Today is the first day of meteorological spring and wildlife is bursting into life right on cue.
Male swans are getting really territorial, puffing up their feathers and seeing off the competition.
One pair of swans have even been spotted trying out the nesting spot shown below in a secluded area of Wroxham Broad, although this seems to have been abandoned.
Wroxham Island, a narrow strip of land that splits Wroxham Broad with the river Bure, is now a cacophony of activity with Canada and Greylag geese noisily squabbling and jostling for the best nesting positions. The island is a much coveted nesting spot for geese as it affords good protection from predators such as foxes.
Currently the Canada geese seem to be the most aggressive at staking their claim on the island and are certainly getting the best of the Greylag geese, which are still moving in large numbers as shown landing on Wroxham Broad below.
Another interesting phenomenon is some of the Cormorants (which crowd onto the imposing trees on Wroxham Island) developing white patches in their plumage. The birds with white patches are the mature birds that are ready to breed in the spring.
A little further down river, on Salhouse Broad, Great Crested Grebes are continuing their delightful courtship routine.
Great Crested Grebes very rarely come to land because they have their feet on the back of their body, making it difficult for them to stand, which is why they build floating nests for their eggs.
However rules, as they say, are ment to be broken and we recently spotted a Great Crested Grebe climbing on to the bank – a very unusual and slightly ungainly sight as you can see in this picture!
Another notable point on Salhouse Broad is that there are unusually high numbers of Pochard ducks as you can see below.
The Pochards are mixed in with other winter species, such as Tufted Ducks and Gadwalls, which are still remaining on the broad for now.

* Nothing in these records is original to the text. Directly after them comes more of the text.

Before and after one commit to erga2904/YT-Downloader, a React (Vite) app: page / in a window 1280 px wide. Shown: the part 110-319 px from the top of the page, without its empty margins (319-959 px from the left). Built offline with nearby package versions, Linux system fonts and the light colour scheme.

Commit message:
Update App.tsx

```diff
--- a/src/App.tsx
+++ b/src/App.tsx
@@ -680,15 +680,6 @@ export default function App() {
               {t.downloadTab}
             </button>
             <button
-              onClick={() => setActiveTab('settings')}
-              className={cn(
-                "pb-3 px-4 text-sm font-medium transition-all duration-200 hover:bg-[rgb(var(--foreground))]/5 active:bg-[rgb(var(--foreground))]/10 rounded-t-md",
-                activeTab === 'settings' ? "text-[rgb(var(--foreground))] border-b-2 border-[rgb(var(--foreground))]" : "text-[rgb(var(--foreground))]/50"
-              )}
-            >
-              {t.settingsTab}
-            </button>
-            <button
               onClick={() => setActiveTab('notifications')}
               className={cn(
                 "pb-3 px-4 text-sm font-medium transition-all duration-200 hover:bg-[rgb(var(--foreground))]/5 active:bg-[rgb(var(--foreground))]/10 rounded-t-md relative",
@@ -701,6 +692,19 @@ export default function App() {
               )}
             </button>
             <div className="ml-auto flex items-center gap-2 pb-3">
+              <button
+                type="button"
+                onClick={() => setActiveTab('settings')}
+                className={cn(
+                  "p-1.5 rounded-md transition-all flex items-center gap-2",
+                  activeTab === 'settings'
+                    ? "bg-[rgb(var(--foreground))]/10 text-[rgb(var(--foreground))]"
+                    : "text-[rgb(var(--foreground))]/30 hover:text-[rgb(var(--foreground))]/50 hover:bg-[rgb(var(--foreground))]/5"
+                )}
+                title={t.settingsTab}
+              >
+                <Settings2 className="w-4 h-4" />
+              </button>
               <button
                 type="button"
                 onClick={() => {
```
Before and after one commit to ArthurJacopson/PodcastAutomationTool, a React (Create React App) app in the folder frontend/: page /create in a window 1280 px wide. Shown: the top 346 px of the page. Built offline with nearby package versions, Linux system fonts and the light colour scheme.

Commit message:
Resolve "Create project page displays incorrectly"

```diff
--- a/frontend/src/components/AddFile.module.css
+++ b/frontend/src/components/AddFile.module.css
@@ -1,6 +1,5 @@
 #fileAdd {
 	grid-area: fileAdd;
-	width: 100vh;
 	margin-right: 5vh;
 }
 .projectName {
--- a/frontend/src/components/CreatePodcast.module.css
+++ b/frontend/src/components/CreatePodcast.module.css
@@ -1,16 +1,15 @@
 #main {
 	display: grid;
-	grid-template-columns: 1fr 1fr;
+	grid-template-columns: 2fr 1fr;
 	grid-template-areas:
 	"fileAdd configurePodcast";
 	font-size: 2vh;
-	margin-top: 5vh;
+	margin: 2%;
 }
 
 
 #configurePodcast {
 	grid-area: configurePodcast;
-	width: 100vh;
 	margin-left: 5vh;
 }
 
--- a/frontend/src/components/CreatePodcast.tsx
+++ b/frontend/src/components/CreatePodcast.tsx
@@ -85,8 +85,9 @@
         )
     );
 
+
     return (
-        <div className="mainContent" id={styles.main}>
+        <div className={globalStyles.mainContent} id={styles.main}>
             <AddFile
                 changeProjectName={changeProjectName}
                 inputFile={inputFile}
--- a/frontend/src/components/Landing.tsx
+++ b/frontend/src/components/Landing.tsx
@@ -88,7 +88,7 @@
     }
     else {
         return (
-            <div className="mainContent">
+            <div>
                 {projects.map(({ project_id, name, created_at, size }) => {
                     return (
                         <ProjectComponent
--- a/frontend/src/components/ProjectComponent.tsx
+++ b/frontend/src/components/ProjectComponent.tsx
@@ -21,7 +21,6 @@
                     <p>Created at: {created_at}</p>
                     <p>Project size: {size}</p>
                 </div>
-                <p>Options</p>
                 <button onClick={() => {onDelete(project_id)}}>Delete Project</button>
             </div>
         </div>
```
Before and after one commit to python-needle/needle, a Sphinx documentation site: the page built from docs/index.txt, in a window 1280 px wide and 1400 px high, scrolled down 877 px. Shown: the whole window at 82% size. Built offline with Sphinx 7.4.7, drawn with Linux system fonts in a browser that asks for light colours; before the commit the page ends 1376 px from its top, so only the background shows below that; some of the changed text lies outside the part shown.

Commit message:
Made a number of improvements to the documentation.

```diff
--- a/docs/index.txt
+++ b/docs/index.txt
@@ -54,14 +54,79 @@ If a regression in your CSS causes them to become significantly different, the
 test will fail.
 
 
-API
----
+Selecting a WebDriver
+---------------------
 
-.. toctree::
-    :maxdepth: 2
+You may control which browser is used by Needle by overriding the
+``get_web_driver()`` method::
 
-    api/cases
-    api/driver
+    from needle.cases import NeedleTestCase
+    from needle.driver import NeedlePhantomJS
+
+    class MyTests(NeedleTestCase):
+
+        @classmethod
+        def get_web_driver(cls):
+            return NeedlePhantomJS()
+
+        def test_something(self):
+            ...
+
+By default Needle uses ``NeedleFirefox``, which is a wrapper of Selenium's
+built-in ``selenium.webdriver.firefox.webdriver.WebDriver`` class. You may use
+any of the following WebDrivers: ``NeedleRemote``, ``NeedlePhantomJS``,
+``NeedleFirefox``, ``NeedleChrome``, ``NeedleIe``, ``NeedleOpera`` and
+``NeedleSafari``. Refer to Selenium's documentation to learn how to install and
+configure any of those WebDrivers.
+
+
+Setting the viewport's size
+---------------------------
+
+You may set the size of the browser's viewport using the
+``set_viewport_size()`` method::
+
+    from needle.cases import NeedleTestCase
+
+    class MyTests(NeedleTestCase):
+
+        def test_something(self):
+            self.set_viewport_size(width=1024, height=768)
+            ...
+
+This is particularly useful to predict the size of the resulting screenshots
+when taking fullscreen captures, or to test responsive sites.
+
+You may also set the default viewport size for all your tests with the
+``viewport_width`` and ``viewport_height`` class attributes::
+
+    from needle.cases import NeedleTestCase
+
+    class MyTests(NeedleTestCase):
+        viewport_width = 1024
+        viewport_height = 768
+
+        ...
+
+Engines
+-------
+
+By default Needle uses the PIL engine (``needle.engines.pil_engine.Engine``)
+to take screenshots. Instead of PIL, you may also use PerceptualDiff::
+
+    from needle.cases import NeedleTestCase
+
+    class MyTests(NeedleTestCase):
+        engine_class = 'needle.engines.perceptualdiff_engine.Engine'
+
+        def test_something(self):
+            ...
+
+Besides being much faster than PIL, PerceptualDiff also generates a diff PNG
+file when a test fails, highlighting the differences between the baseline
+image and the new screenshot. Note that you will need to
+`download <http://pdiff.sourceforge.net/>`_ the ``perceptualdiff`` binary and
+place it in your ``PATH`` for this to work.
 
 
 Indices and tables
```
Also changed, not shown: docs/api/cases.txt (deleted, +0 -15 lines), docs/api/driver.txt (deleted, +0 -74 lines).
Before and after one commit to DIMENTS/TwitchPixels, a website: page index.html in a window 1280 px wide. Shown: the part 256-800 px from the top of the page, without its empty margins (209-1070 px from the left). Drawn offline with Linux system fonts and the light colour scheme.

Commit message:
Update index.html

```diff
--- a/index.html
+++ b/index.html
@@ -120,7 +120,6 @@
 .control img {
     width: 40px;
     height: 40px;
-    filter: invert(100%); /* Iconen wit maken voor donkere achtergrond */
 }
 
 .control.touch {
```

On a final note we had to rescue a swan yesterday, which became dangerously tangled in fishing tackle. The vets took it away and thankfully it is recovering well in the care of the RSPCA.
Words and images by Oliver Franzen